### Version comparison data
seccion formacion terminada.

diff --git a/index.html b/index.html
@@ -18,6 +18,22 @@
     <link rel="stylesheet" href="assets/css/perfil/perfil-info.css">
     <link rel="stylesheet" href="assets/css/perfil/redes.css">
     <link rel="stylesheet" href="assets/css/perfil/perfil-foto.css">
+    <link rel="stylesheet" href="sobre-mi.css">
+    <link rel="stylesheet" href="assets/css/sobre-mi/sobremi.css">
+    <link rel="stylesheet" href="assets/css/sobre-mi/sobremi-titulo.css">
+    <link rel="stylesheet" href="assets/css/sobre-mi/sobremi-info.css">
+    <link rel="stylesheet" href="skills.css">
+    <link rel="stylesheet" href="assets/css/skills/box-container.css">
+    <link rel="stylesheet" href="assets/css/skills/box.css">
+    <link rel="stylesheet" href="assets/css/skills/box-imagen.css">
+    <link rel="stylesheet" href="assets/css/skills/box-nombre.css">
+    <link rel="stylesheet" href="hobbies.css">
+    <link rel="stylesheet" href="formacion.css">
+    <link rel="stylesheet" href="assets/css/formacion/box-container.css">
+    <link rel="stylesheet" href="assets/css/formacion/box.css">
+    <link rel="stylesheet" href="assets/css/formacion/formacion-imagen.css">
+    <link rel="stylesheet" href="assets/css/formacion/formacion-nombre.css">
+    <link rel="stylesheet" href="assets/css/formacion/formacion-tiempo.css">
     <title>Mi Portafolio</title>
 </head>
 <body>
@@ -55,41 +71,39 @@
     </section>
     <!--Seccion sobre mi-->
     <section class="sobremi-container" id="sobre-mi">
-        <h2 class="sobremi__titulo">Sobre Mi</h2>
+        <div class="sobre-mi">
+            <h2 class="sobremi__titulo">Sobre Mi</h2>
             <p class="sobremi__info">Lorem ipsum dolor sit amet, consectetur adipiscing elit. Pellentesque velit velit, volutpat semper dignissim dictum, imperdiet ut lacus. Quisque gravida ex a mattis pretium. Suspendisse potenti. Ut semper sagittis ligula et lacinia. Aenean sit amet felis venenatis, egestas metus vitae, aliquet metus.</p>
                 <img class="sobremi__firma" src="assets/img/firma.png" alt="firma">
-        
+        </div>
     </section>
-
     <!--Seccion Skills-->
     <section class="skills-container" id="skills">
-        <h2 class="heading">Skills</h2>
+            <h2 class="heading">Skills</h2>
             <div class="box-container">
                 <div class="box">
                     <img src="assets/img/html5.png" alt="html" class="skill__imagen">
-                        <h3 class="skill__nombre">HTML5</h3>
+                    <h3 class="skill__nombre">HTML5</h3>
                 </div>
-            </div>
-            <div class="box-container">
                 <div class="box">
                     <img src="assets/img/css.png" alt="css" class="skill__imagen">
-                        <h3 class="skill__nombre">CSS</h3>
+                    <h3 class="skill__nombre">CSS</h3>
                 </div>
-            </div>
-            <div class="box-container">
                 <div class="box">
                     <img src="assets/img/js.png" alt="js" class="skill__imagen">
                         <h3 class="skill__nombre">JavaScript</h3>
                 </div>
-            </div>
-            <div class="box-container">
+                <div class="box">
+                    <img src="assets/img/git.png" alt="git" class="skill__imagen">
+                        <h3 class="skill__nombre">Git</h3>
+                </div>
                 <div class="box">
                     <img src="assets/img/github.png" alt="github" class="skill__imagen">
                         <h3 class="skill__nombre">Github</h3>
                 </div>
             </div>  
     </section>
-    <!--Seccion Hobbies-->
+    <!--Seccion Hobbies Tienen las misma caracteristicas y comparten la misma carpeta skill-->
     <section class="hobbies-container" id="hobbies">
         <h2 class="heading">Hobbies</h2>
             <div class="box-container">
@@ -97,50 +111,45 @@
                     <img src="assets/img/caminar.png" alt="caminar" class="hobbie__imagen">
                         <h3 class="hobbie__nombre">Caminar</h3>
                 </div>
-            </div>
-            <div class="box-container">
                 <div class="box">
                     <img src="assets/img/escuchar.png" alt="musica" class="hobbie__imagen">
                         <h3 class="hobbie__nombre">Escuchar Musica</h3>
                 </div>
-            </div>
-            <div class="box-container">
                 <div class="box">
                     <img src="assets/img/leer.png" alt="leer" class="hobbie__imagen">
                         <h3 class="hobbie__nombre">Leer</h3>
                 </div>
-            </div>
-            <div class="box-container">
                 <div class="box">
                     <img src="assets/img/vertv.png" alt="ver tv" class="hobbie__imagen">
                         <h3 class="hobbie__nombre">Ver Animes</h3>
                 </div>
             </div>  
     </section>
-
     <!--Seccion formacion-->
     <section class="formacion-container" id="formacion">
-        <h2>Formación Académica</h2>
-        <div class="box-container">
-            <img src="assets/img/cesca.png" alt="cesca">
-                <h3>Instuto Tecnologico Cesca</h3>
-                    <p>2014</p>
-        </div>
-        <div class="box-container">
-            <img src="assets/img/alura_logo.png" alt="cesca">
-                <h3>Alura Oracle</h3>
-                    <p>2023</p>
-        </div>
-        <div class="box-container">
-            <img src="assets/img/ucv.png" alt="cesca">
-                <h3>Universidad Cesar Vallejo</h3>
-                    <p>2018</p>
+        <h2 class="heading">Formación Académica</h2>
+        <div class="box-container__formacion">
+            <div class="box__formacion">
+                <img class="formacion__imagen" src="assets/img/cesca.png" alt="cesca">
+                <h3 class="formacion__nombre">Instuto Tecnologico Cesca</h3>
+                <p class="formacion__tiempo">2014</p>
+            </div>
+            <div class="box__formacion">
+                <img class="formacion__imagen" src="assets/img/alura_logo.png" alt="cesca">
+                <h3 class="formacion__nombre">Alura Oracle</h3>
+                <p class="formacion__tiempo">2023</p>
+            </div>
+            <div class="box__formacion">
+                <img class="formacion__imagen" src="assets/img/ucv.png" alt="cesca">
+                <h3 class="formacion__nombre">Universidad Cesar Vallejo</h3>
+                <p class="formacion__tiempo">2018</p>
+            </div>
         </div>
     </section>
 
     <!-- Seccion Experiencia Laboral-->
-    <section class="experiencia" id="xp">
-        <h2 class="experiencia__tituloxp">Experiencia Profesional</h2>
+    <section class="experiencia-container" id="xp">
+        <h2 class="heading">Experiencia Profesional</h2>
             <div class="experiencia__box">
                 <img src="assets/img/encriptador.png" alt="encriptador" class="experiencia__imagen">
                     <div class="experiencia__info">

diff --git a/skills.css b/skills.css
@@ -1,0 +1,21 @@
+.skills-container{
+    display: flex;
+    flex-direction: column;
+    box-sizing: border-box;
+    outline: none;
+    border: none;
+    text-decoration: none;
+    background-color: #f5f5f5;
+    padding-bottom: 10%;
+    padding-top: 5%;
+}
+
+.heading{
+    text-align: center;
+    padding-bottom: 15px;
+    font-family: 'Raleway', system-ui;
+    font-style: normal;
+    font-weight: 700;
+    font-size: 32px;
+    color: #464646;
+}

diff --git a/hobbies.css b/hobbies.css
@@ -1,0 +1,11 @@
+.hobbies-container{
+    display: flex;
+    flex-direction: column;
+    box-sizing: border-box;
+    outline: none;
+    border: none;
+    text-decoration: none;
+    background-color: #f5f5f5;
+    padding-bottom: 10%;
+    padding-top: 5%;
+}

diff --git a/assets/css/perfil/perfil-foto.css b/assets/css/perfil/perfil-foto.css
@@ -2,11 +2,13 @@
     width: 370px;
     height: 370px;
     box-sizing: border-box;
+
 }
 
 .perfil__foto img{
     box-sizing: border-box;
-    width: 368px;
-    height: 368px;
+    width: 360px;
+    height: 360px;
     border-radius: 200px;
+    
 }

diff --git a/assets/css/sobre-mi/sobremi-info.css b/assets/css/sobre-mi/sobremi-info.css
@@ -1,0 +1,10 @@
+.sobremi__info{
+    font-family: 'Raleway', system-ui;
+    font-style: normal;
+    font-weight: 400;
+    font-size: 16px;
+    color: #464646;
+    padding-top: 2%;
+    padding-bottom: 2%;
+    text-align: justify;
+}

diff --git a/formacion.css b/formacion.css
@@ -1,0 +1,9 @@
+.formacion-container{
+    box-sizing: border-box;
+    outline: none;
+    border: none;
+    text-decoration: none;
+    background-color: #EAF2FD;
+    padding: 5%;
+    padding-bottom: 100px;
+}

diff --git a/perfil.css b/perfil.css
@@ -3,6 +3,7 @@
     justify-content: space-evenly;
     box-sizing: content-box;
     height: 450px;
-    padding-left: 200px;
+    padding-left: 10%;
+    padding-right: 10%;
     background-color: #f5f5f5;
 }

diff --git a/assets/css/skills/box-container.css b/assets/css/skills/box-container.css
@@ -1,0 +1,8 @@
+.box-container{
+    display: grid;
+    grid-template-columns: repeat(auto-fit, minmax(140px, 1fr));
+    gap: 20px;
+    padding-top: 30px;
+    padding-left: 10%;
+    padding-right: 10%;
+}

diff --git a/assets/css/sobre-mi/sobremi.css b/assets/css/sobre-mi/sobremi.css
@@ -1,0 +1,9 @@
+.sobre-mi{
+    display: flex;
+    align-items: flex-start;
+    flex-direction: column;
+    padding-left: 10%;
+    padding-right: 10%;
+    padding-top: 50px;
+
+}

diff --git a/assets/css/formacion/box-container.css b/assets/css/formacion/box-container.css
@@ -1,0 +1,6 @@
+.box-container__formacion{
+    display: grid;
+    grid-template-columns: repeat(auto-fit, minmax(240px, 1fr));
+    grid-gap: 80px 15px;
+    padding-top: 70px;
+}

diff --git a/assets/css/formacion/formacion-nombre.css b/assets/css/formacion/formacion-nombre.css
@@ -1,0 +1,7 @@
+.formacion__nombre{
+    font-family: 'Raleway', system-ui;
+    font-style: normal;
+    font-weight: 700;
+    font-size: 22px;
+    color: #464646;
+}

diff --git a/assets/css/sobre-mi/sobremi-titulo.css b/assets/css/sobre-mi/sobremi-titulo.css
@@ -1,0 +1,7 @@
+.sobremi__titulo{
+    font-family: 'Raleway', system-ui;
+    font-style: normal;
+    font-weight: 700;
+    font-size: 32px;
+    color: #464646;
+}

### DESCRIPTION OF THE TASK
Show every line from the entries that includes the word "heading".

### FINAL ANSWER
-        <h2 class="heading">Skills</h2>
+            <h2 class="heading">Skills</h2>
         <h2 class="heading">Hobbies</h2>
+        <h2 class="heading">Formación Académica</h2>
+        <h2 class="heading">Experiencia Profesional</h2>
+.heading{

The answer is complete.